Reclaimed Industrial Workbench–Part I
When the previous owner of my house left behind an old, beat up workbench that sat on a vintage set of cast iron legs, I knew I had the foundation for a great woodworking bench someday. But I had to set them aside until the time was right.
Five years later, I have a new shop in the backyard (which you can read about in this article) with plenty of space for an extra workbench. So I pulled the legs out and got started as soon as I had the time.
Cast iron legs are great because they’re very heavy and sturdy — great qualities in a bench. But mine were in desperate need of some TLC: a scraping and a new coat of paint. Once the warm weather arrived and I could work outside, I started the bench build by cleaning and painting them. I wanted to work outside because I was scraping off the old paint wherever it was loose, and then lightly sanding everything else. Because there could be lead or other bad-to-breathe chemicals, I wore a mask and took other safety precautions (like doing everything outside.) I vaccumed off any dust and debris before priming and painting the legs. I started with a few coats of primer and finished off with Rust-oleum Dark Machine Gray spray paint, which is a close match to some of the machines in my shop.
Next, I went to work finding a suitable top. I like the old industrial look so I wanted to get something suitably well-worn. At Urban Miners, an architectural salvage shop not far from the FWW office, I found a reclaimed maple countertop approximately 26 inches wide by 50 inches long. It had a split near one of the sides that I would have to saw off and reattach, and the width wasn’t quite as deep as the legs could accomodate (about 30 inches or so), but otherwise it was a good start for the bulk of a benchtop. I could fill in the rest with stock I had back at the shop.
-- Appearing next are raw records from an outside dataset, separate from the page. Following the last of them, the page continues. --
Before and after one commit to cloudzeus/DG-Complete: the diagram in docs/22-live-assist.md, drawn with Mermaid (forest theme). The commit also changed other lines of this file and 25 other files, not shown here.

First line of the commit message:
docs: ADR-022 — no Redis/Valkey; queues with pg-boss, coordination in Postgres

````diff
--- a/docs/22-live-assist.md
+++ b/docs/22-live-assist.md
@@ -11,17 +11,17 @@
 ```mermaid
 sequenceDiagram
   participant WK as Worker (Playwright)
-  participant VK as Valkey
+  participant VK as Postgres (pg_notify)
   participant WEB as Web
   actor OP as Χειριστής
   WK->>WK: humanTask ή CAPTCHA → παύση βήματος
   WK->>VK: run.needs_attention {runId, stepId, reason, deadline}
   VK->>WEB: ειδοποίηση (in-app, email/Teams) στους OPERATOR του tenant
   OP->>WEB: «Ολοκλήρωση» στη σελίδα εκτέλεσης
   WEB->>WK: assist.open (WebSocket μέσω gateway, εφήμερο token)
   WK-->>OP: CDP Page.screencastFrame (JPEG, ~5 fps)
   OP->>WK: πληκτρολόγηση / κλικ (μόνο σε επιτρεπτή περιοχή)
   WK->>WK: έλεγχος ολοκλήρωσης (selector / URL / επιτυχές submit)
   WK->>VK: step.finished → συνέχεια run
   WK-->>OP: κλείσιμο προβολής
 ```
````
I took it home, set it aside, and could barely wait for the paint to dry before building the frame for my bench. With cast iron legs like these it’s simple, because the legs have a few recesses in them to receive stretchers and cross-members. I milled up some leftover stock to thickness, and laid out the bench using the parts I had. Then I cut them to size and screwed the frame to the legs with lag screws.
Next up, I had to figure out a way to add a tool rack across the back of the bench, and a woodworking vise. Look for those in part 2.
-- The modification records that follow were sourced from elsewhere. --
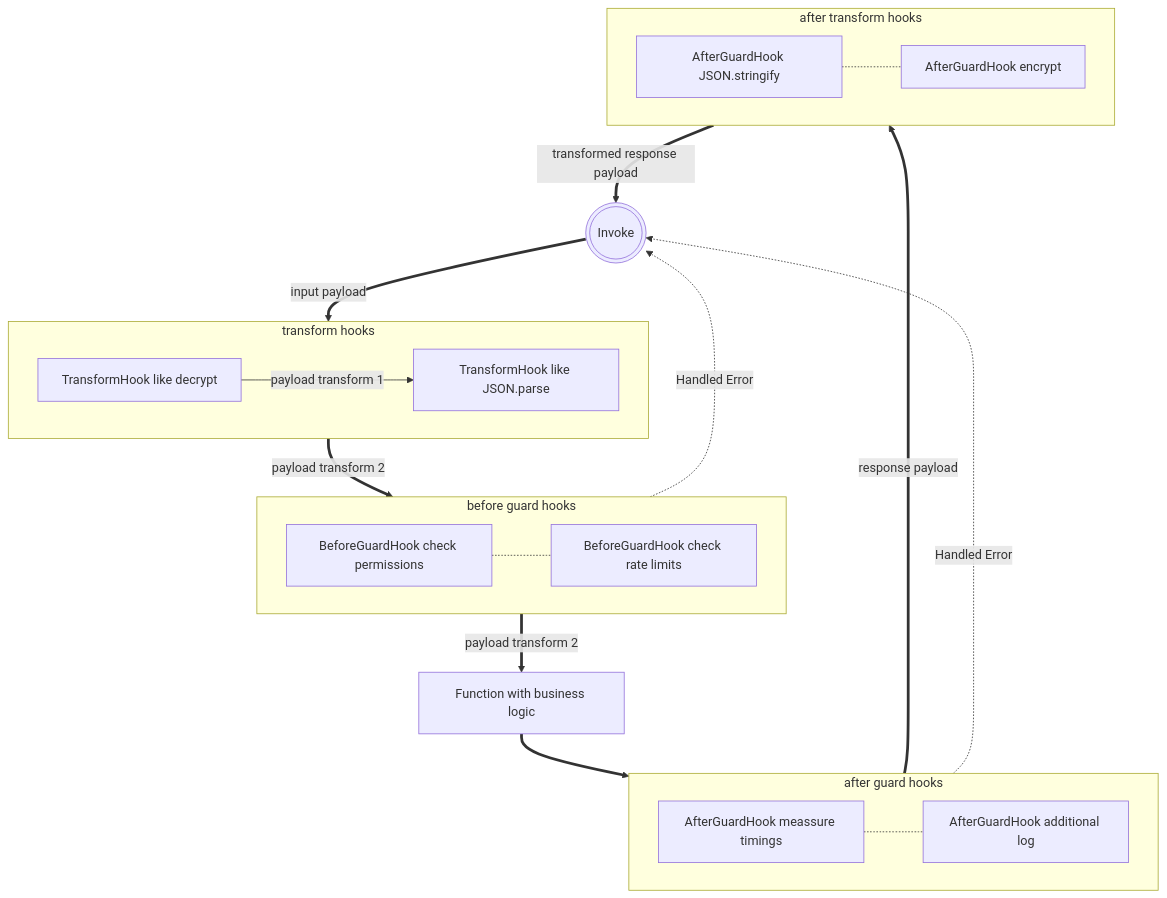
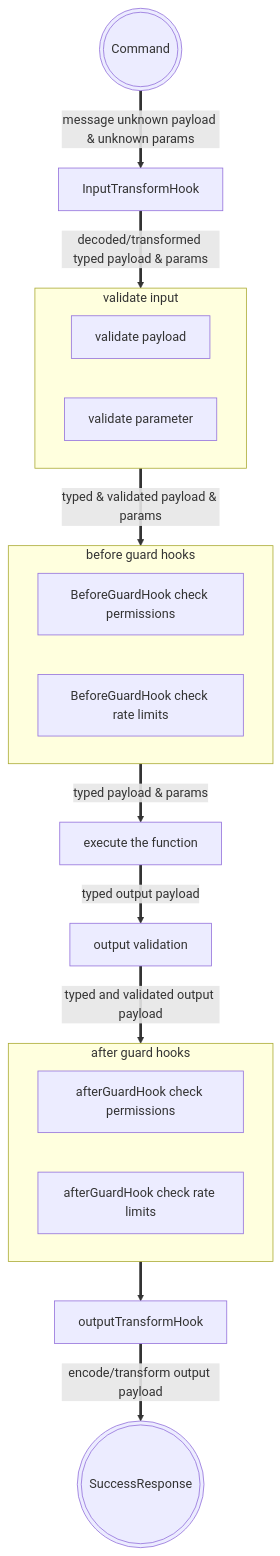
The diagram in website/src/handbook/4_hooks.md (puristajs/purista), drawn with Mermaid before and after one commit. The commit also changed other lines of this file and 38 other files, not shown here.

````diff
--- a/website/src/handbook/4_hooks.md
+++ b/website/src/handbook/4_hooks.md
@@ -34,23 +34,35 @@
 ```mermaid
-flowchart TD
-    input(((Invoke))) ==> |input payload| transformHook ==> |payload transform 2| beforeGuardHook ==> |payload transform 2|function[Function with business logic] ==>afterGuardHook==>|response payload|afterTransformHook ==>|transformed response payload|input
-    subgraph transformHook[transform hooks]
-    transformhook1[TransformHook like decrypt] --> |payload transform 1| transformhook2[TransformHook like JSON.parse]
+flowchart TB
+    command(((Command))) ==> |message unknown payload & unknown params| inputTransformHook[InputTransformHook]
+    inputTransformHook ==> |decoded/transformed typed payload & params|inputValidation
+
+    subgraph inputValidation[validate input]
+        validateInputPayload[validate payload]
+        validateParamsPayload[validate parameter]
     end
+
+
+    inputValidation ==> |typed & validated payload & params| beforeGuardHook
+
     subgraph beforeGuardHook[before guard hooks]
-        beforehook1[BeforeGuardHook check permissions]-.-beforehook2[BeforeGuardHook check rate limits]
-        
+        beforehook1[BeforeGuardHook check permissions]
+        beforehook2[BeforeGuardHook check rate limits]
     end
     
+    beforeGuardHook==>|typed payload & params|function
+
+    function[execute the function]==>|typed output payload| outputValidation[output validation]
+    
+    outputValidation ==> |typed and validated output payload| afterGuardHook
+
     subgraph afterGuardHook[after guard hooks]
-    afterguardhook1[AfterGuardHook meassure timings]-.-afterguardhook2[AfterGuardHook additional log]
+        afterhook1[afterGuardHook check permissions]
+        afterhook2[afterGuardHook check rate limits]
     end
 
-    subgraph afterTransformHook[after transform hooks]
-    aftertransformhook1[AfterGuardHook JSON.stringify]-.-
-    aftertransformhook2[AfterGuardHook encrypt]
-    end
+    afterGuardHook ==> outputTransformHook
    
-    beforeGuardHook -.-> |Handled Error|input
-    afterGuardHook -.-> |Handled Error|input
+    outputTransformHook==>|encode/transform output payload| successResponse(((SuccessResponse)))
+
+ 
 ```
````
I also lightly sanded the entire surface to get it ready for a new coat of paint.
After sanding, I vaccumed any loose paint or other debris.
I used a scraper and steel brush to remove the old paint and prep the surface.
I made the inital coats of paint with an all-in-one paint and primer, since I had some from another project. The primer is really what matters.
Urban Miners, an architectural salvage store in Connecticut, had lots of reclaimed lumber for sale.
I ended up finding a solid maple countertop that I could used for a workbench top.
I did the final coats in Rust-Oleum Dark Machine Gray, which is a pretty close color match to my Unisaw and my other machines.
With the legs painted and the top in hand, I milled up some oversize cross-members and used them to size up the workbench.
I jointed a straight edge by hand before ripping a parallel edge with a tablesaw.
I ripped a thin strip off the front to get a clean straight edge for attaching a new wood face.